What is needed is every line of the data that includes the word "children". Please copy each one.
INPUT DATA below:
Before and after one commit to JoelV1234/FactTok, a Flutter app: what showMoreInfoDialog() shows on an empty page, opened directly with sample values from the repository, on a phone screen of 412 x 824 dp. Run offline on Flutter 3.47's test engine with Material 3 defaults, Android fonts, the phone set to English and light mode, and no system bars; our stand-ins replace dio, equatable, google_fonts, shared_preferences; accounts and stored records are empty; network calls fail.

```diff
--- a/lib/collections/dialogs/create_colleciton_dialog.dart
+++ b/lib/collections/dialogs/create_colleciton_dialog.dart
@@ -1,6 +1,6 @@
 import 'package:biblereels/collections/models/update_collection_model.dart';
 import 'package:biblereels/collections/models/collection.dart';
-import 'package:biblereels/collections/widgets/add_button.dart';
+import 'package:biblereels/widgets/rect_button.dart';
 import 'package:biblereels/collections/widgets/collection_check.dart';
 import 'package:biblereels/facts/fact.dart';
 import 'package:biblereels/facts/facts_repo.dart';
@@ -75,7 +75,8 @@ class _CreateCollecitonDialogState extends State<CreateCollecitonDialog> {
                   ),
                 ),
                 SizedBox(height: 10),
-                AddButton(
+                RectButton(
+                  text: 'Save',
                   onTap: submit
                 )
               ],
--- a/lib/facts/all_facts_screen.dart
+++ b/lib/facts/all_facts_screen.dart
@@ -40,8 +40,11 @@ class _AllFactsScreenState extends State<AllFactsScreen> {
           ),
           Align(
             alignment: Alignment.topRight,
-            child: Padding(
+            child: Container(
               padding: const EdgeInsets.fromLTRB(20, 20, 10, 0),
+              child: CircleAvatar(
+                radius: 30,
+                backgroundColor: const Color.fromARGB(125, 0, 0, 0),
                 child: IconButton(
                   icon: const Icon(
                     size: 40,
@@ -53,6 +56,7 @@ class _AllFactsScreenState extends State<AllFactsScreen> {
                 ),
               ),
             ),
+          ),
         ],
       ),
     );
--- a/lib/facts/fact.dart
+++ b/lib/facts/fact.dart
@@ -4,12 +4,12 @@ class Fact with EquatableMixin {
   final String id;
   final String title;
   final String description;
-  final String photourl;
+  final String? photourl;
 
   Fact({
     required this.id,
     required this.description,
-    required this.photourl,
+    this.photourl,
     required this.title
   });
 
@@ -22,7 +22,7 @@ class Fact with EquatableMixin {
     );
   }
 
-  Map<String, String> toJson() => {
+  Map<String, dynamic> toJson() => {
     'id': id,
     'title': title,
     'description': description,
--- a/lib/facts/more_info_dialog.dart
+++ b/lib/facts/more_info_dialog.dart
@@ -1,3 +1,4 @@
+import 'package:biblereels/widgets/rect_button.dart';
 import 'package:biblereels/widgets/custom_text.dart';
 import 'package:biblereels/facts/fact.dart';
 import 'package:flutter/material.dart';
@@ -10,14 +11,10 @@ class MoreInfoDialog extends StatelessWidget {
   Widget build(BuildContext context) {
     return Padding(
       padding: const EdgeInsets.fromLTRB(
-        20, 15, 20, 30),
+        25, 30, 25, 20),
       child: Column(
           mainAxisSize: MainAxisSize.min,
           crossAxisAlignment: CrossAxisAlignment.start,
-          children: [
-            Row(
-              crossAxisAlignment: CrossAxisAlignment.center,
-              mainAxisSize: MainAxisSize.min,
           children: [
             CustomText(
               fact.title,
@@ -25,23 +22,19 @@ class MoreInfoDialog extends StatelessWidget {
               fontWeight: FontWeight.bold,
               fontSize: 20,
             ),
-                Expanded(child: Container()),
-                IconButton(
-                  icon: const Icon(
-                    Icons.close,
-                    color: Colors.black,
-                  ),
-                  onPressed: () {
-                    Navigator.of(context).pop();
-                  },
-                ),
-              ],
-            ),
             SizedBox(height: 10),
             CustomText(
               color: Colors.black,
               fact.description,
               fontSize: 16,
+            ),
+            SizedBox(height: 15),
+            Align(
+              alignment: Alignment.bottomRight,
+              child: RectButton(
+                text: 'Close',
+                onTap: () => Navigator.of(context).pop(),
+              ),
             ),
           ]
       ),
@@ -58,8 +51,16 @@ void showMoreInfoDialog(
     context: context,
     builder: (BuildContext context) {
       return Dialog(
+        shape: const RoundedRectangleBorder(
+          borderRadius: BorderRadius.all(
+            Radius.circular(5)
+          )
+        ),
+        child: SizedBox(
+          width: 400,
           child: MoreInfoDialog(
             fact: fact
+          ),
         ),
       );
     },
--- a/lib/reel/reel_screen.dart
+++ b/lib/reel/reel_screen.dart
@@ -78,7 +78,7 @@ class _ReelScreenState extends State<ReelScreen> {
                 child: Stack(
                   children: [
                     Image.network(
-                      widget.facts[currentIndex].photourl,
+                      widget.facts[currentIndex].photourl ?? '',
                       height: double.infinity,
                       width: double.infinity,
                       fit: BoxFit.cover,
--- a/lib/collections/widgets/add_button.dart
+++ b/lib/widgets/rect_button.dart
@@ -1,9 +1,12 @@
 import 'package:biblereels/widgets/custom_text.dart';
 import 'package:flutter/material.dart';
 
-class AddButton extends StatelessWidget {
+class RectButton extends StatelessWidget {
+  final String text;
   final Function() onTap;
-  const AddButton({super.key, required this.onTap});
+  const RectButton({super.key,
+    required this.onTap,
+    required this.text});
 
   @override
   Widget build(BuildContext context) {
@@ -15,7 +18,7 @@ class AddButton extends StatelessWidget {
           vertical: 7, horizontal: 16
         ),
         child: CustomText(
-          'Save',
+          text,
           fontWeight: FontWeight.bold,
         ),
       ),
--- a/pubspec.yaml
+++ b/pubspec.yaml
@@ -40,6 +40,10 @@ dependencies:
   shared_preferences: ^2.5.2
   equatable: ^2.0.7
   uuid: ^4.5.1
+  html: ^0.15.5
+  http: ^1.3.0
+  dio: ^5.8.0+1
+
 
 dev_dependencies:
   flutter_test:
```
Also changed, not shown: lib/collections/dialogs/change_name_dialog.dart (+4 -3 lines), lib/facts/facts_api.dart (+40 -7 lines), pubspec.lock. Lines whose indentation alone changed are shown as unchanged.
End of INPUT DATA.
INPUT DATA below:
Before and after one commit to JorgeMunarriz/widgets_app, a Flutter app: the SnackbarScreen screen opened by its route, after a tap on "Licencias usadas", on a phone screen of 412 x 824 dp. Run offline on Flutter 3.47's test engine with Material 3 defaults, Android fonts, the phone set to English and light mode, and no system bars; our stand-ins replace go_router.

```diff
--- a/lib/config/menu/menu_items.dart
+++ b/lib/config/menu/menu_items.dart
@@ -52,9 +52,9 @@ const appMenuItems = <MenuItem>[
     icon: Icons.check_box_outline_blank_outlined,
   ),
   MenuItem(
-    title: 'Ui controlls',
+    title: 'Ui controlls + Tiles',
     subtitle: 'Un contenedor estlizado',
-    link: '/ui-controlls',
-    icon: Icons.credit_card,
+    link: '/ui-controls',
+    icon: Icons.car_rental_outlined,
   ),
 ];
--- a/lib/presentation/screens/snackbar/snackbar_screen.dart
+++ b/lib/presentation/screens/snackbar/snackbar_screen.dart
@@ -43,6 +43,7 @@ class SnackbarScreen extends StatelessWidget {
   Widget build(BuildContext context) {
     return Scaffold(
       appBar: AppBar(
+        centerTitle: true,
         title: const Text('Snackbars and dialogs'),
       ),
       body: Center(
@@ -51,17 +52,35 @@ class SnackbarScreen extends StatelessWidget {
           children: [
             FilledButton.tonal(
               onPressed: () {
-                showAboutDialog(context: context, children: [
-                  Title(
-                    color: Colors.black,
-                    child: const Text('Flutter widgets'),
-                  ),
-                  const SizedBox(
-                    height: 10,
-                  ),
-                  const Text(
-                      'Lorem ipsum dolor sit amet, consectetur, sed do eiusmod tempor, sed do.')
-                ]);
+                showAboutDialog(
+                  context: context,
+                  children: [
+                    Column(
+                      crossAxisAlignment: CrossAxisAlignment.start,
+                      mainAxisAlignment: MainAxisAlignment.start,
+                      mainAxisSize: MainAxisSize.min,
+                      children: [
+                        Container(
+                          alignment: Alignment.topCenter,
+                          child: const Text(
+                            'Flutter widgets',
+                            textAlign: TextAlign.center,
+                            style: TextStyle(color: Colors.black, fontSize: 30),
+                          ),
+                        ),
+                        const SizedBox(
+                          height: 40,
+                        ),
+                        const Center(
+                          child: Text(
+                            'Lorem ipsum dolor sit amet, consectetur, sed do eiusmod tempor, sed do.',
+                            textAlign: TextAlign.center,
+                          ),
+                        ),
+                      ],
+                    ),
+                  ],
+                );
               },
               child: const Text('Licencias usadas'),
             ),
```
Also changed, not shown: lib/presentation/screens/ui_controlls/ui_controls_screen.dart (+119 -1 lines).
End of INPUT DATA.
EXERCISE OUTPUT —
-          children: [
           children: [
                   children: [
           children: [
-                showAboutDialog(context: context, children: [
+                  children: [
+                      children: [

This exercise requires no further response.